==== Data for review

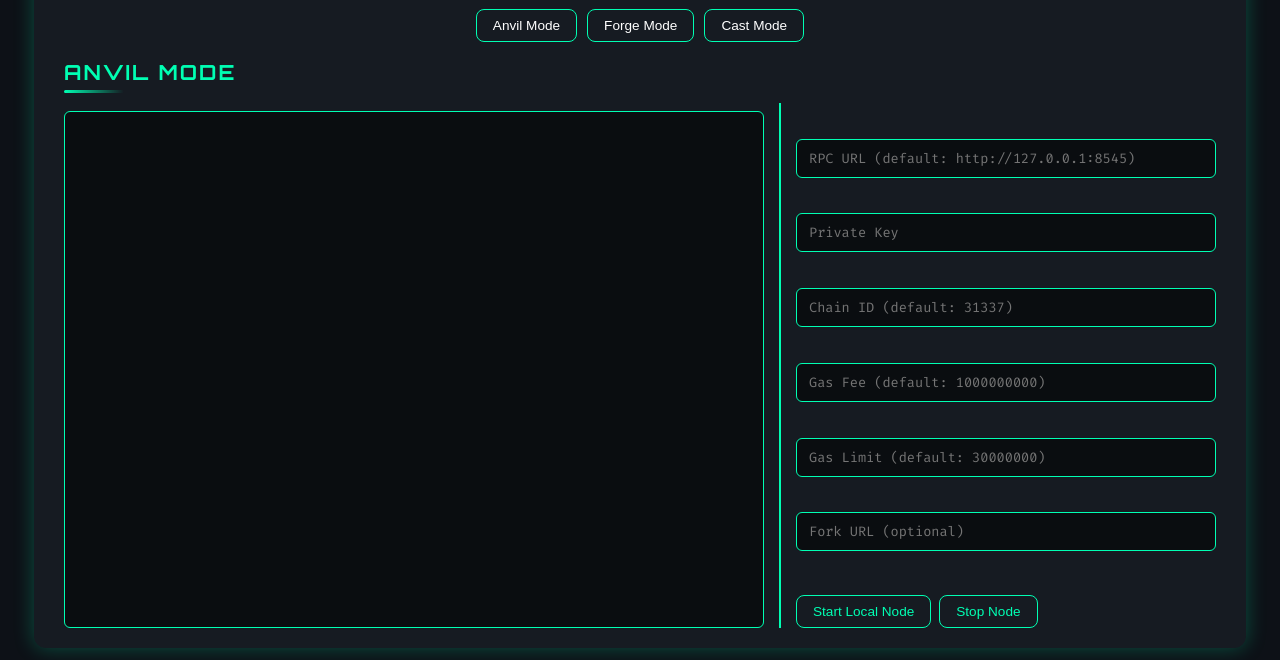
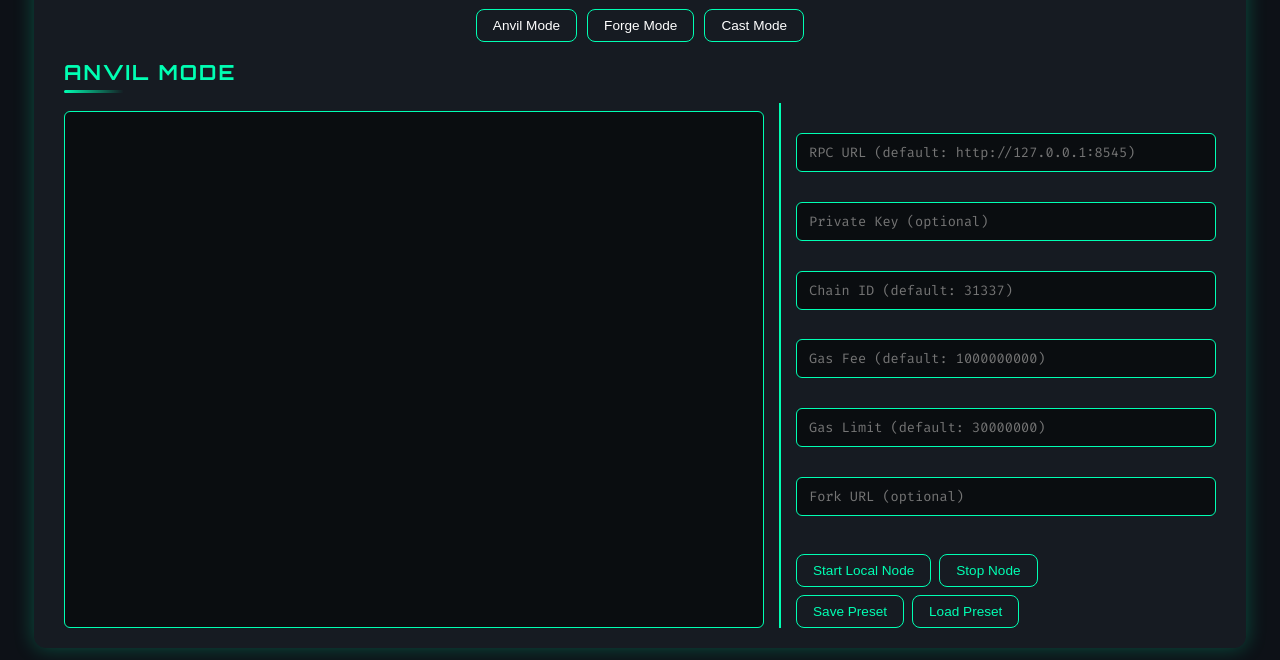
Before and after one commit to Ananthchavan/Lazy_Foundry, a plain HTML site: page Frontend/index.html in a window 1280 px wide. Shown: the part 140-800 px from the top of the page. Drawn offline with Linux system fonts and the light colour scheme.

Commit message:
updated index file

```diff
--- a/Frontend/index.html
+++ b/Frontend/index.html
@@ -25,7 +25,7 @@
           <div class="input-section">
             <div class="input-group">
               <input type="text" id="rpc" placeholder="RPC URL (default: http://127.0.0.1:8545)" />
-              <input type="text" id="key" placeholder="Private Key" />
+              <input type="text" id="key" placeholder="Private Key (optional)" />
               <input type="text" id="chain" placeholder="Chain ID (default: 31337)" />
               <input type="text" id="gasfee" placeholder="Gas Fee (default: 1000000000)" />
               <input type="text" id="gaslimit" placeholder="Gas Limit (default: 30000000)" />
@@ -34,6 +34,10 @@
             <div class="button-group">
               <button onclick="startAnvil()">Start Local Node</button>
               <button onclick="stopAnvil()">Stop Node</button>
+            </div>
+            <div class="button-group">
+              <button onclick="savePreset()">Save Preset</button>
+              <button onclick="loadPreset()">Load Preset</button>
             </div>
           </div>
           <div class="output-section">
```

========
==== Data for review

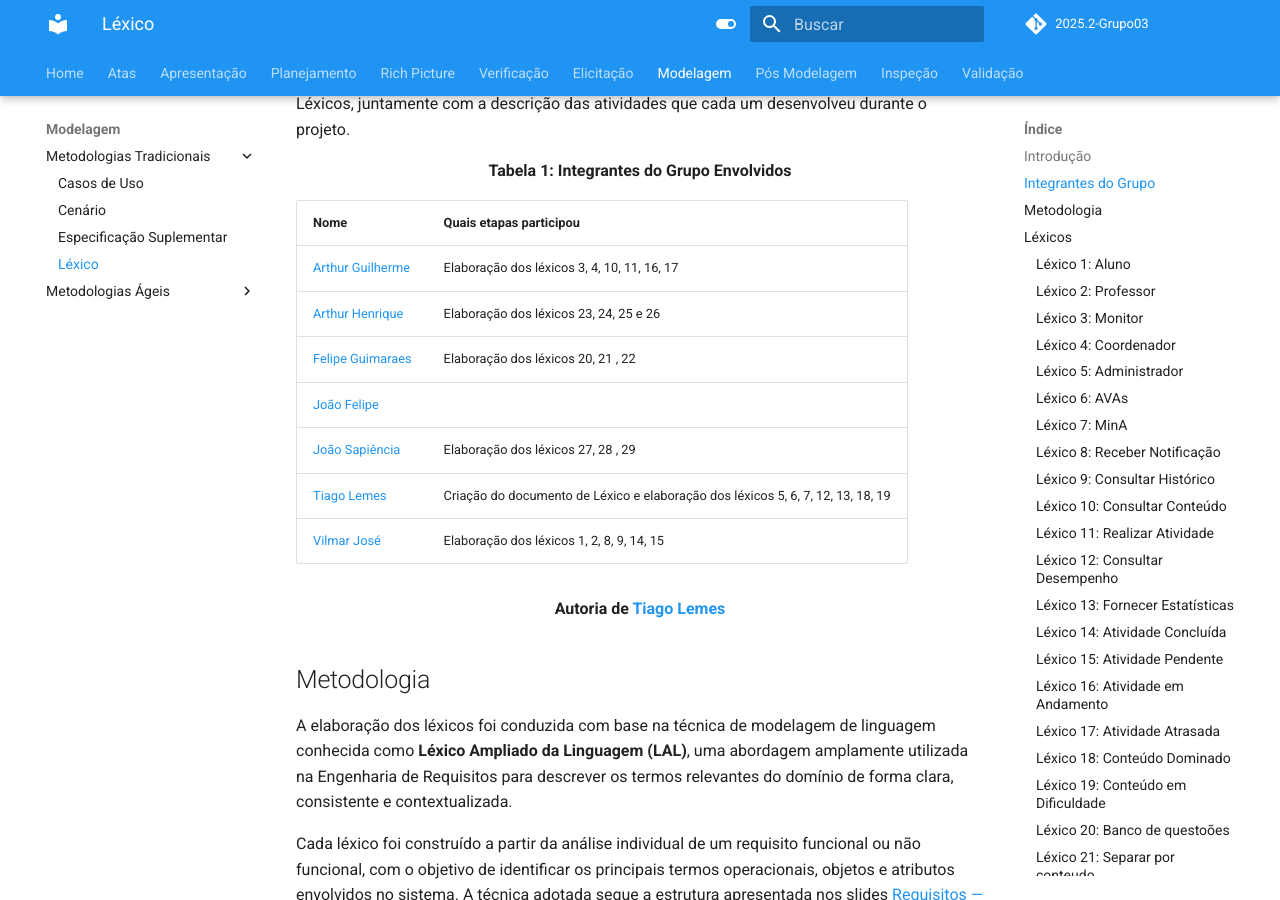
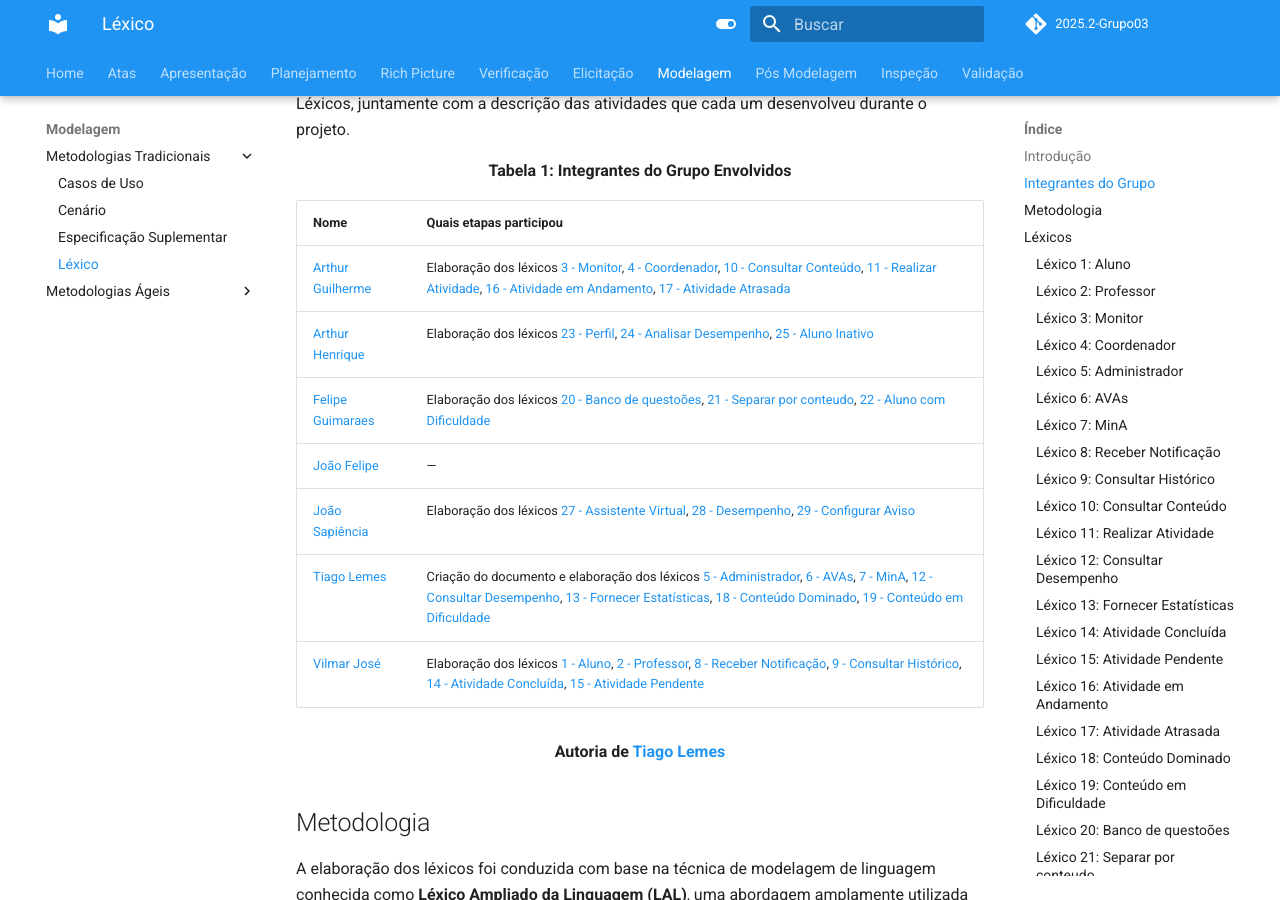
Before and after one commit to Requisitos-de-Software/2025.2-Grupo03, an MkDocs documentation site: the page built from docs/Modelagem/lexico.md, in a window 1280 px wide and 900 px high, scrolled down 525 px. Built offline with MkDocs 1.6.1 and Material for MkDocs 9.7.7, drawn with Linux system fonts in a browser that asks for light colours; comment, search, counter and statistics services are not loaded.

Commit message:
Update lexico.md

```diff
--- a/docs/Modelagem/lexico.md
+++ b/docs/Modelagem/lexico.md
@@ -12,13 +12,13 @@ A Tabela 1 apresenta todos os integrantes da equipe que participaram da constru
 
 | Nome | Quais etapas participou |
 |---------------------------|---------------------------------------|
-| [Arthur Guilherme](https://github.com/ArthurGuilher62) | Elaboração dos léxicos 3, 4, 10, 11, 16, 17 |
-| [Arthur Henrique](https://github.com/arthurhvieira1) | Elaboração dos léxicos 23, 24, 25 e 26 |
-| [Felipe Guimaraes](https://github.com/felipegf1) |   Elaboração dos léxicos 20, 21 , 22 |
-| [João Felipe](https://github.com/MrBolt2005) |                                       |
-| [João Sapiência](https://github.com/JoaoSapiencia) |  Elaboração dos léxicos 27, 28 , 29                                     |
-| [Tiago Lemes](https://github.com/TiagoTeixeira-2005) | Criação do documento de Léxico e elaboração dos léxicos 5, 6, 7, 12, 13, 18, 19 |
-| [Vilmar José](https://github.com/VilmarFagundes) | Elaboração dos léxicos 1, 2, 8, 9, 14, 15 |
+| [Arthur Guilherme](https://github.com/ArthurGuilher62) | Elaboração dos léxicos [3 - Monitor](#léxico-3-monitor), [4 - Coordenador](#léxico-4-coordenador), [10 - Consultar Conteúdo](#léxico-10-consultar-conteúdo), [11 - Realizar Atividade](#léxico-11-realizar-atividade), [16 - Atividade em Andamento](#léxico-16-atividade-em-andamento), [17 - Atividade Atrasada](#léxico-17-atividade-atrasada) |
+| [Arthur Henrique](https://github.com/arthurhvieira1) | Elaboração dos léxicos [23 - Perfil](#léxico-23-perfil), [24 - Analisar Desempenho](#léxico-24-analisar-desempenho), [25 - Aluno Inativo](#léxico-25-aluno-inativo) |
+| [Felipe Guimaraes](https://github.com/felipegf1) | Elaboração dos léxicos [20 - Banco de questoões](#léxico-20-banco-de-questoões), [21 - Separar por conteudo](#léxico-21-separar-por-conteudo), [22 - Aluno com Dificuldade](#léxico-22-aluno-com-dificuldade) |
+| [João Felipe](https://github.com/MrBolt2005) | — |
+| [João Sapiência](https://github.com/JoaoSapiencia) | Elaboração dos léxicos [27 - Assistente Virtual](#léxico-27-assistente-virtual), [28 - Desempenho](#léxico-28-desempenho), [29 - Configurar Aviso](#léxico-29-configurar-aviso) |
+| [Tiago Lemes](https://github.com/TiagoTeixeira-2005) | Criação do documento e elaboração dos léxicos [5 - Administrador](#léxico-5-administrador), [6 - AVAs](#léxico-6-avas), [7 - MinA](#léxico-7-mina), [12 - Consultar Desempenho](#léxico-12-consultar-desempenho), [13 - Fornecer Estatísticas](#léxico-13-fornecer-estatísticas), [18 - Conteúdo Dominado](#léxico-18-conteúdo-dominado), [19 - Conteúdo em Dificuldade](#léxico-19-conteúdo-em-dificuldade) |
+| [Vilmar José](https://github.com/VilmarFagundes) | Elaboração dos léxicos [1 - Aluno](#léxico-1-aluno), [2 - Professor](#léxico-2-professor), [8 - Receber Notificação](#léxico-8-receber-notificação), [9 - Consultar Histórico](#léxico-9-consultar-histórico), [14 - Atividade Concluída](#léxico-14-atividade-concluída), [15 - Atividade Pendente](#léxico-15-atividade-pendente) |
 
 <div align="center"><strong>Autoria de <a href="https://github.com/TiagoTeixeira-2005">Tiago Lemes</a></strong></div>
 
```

========

- **Problem to work on**: Lines with the word "section": copy each one from the data above.

- **Task answer**:
           <div class="input-section">
           <div class="output-section">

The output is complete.